Underneath all that, however, it's all surprisingly car-like. Instead of the 'garden shed' aerodynamics favoured by most off roaders, the slippery body has a drag coefficient comparable with that of a normal family hatchback.
The cabin, though dominated by grey plastic, is equally user-friendly, with a neat, simple layout that will confuse no one capable of operating a payphone. For a small car, the driving position is excellent, accommodating for anyone up to a six-footer, with plenty of head and legroom. Automatic transmission-equipped models get a different centre console and gear selector gate, while both manual and automatic models now feature push button selection of the four-wheel drive system, located below the heating controls.
Market and Model
The standard SZ3 trim level comes with power-assisted steering, front electric windows, electric mirrors, radio/CD player, ABS and EBD, selectable four-wheel drive with high and low ratios and automatic free wheeling hubs, front seatbelt pretensioners and driver and front passenger airbags. You can, however, get a SZ4 which improves the look of the Jimny with various styling accessories as well as adding air-conditioning and part-leather trim.
Steel Silver and Khaki Green have been added to the metallic paint range of five shades available for the higher specification SZ4 model with three metallic and one solid colour available for SZ3. A new seat fabric has been adopted for the SZ3 and SZ4 features new design 15-inch alloy wheels finished in dark Silver. In line with EU regulations both SZ3 and SZ4 models now have a new design instrument cluster that includes a Tyre Pressure Monitoring System (TPMS) for added safety as well as a Gear Shift Indicator (GSI) to help the driver keep fuel consumption to a minimum. The 2015 model is also equipped with ESC (Electronic Stability Control) as standard.

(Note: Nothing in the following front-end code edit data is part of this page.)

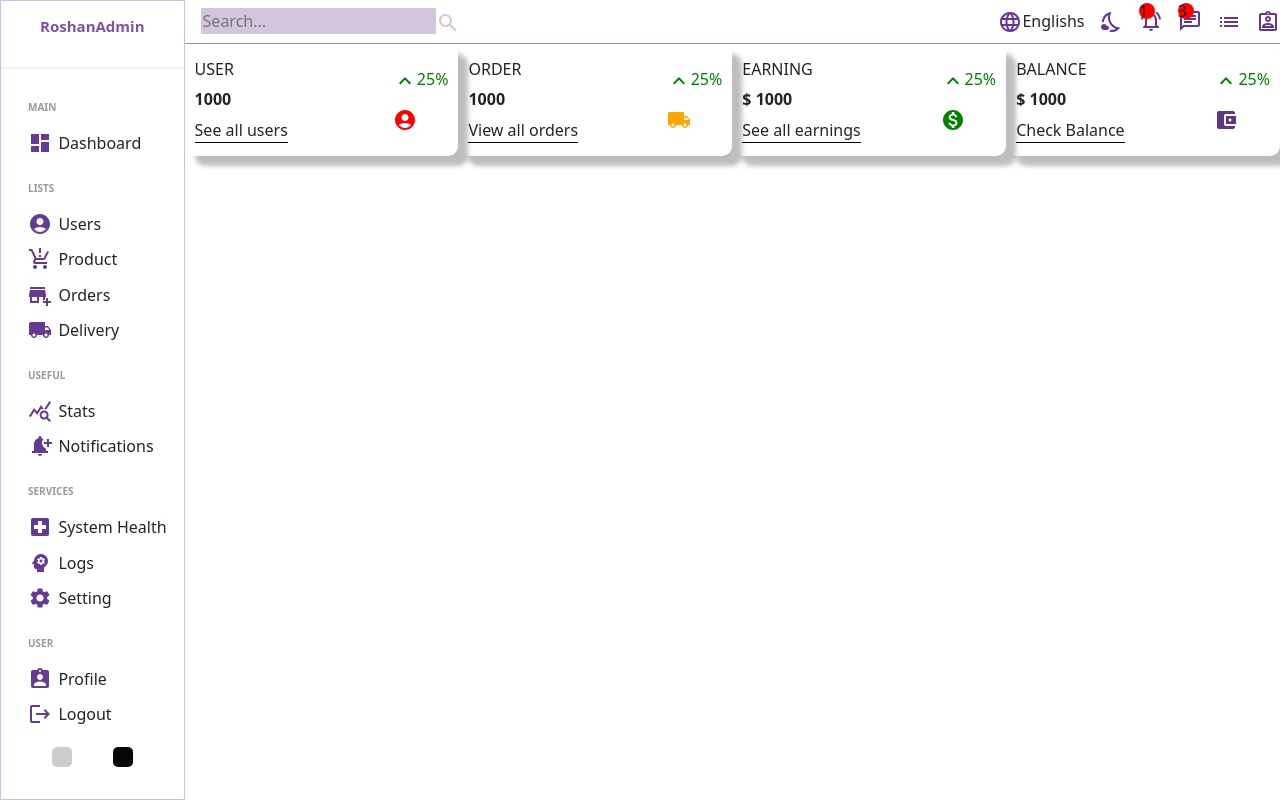
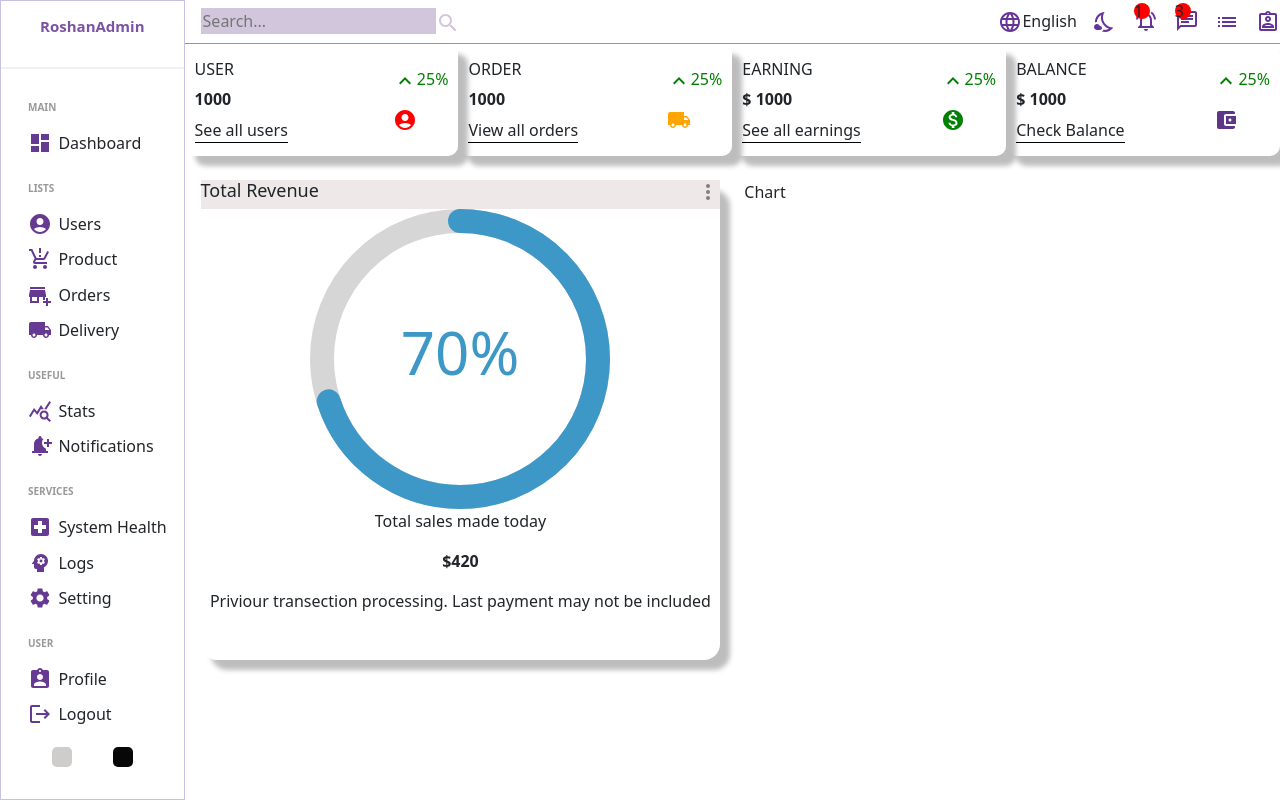
Before and after one commit to Imroshan99/roshandashboardAdmin1, a React (Create React App) app: page / in a window 1280 px wide. Built offline with nearby package versions, Linux system fonts and the light colour scheme.

Commit message:
feature code

```diff
--- a/package.json
+++ b/package.json
@@ -16,6 +16,7 @@
     "bootstrap": "^5.1.3",
     "formik": "^2.2.9",
     "react": "^17.0.2",
+    "react-circular-progressbar": "^2.0.4",
     "react-dom": "^17.0.2",
     "react-router-dom": "^6.2.2",
     "react-scripts": "5.0.0",
--- /dev/null
+++ b/src/components/chart/Chart.jsx
@@ -0,0 +1,9 @@
+import "./Chart.scss"
+
+const Chart = () => {
+  return (
+    <div className='chart'>Chart</div>
+  )
+}
+
+export default Chart
--- /dev/null
+++ b/src/components/chart/Chart.scss
@@ -0,0 +1,5 @@
+.chart{
+    display: flex;
+    flex: 3;
+    padding-left: 1.5rem;
+}
--- /dev/null
+++ b/src/components/featured/Featured.jsx
@@ -0,0 +1,31 @@
+import "./Featured.scss";
+import MoreVertIcon from '@mui/icons-material/MoreVert';
+import { CircularProgressbar } from 'react-circular-progressbar';
+import 'react-circular-progressbar/dist/styles.css';
+
+
+const Featured = () => {
+  return (
+    <div className="featured">
+        <div className="top">
+            <h1 className="title">Total Revenue</h1>
+            <MoreVertIcon style={{color:"gray",cursor:"pointer"}}/>
+        </div>
+        <div className="bottom"  >
+                <div className="bar" >
+                        <CircularProgressbar value="70" text="70%" />
+                </div>
+                <div className="text">
+                        <p className="texts">Total sales made today
+                        </p>
+                        <p className="texts" style={{fontWeight:"bold"}} >$420
+                        </p>
+                        <p className="texts">Priviour transection processing. Last payment may not be included
+                        </p>
+                </div>
+        </div>
+    </div>
+  )
+}
+
+export default Featured
--- /dev/null
+++ b/src/components/featured/Featured.scss
@@ -0,0 +1,32 @@
+.featured{
+    display: flex;
+    flex-direction: column;
+    height: 30rem;
+    flex: 3;
+    box-shadow: 10px 10px 5px 0px rgba(0,0,0,0.26);
+    -webkit-box-shadow: 10px 10px 5px 0px rgba(0,0,0,0.26);
+    -moz-box-shadow: 10px 10px 5px 0px rgba(0,0,0,0.26);
+    // border-radius: 5rem;
+    border-radius: 1rem;
+    .top{
+        display: flex;
+        justify-content:space-between;
+        background-color: rgb(238, 232, 232);
+        .title{
+            font-size: large;
+            // flex: 2;
+        }
+    }
+    .bottom{
+        display: flex;
+        align-items: center;
+        justify-content: center;
+        flex-direction: column;
+        // padding-left: 5rem;
+        .text{
+            display: flex;
+            flex-direction: column;
+            align-items: center;
+        }
+    }
+}
--- a/src/components/navbar/Navbar.jsx
+++ b/src/components/navbar/Navbar.jsx
@@ -16,7 +16,7 @@ const Navbar = () => {
       <div className="right-navbar">
         <div className="lang">
           <LanguageIcon className="icon"/>
-          Englishs
+          English
         </div>
         <div className="mode">
           <NightsStayOutlinedIcon className="icon"/>
--- a/src/components/widgets/Widget.jsx
+++ b/src/components/widgets/Widget.jsx
@@ -3,8 +3,9 @@ import KeyboardArrowUpOutlinedIcon from '@mui/icons-material/KeyboardArrowUpOutl
 import AccountCircleIcon from '@mui/icons-material/AccountCircle';
 import LocalShippingIcon from '@mui/icons-material/LocalShipping';
 import MonetizationOnIcon from '@mui/icons-material/MonetizationOn';
-import AccountBalanceWalletIcon from '@mui/icons-material/AccountBalanceWallet';const Widget = ({type}) => {
-    // console.log(type,"type")
+import AccountBalanceWalletIcon from '@mui/icons-material/AccountBalanceWallet';
+const Widget = ({type}) => {
+    console.log(type,"type")
     let data;
     let amount=1000;
     let diff=25;
--- a/src/pages/home/Home.jsx
+++ b/src/pages/home/Home.jsx
@@ -2,6 +2,8 @@ import React from 'react'
 import Sidebar from '../../components/sidebar/Sidebar'
 import Widget from '../../components/widgets/Widget';
 import Navbar from "../../components/navbar/Navbar";
+import Featured from '../../components/featured/Featured';
+import Chart from '../../components/chart/Chart';
 import "./Home.scss"
 const Home = () => {
   return (
@@ -15,6 +17,10 @@ const Home = () => {
           <Widget type="earning"/>
           <Widget type="balance"/>
         </div>
+        <div className="charts">
+            <Featured/>
+            <Chart/>
+        </div>
         </div>
     </div>
   )
--- a/src/pages/home/Home.scss
+++ b/src/pages/home/Home.scss
@@ -3,7 +3,11 @@
     .homecontainer{
         flex:6;
     }
-    .widgets{
+    .widgets, .charts{
         display: flex;
     }
+    .charts{
+        padding: 1.5rem 1rem;
+    }
+
 }
```
Also changed, not shown: 1 other file (tests, documents, lock files or other folders).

In true Suzuki style, you can also jazz up your Jimny by choosing from a huge accessory range. Front guards, alloy wheels, grille covers and surrounds for the multi-reflector headlamps are amongst the obvious add-ons. If you really must, there are also rear spoilers, body graphics and 'themed' spare wheel covers (!). Bear in mind, however, that these things are likely to do little for residual values when the time comes to sell.
Cost of Ownership
The 1.3-litre engine can only manage 39.8mpg. This is largely thanks to the weight of those 4x4 mechanicals but it's not the most modern powerplant either. CO2 emissions are correspondingly high at 162g/km and 167g/km for the automatic. Buyers will also have to shoulder some fairly hefty depreciation but can claw some cash back via the group 14-15 insurance.
Suzuki's Jimny could be viewed as one of the most interesting budget small car choices on the market or as a bargain basement off-road tool. It will appeal to buyers of both persuasions because despite being more than a little rough around the edges, the little Suzuki has character and real ability, which is rare in cars costing twice as much.
If you're really likely to use the car's off roading ability, it makes far more sense than a traditional small hatchback, particularly as it can also perform that role to quite a competent standard. Even if you're not, as long as space and pace don't rank as crucial virtues, the Jimny's well worth considering as something a little different.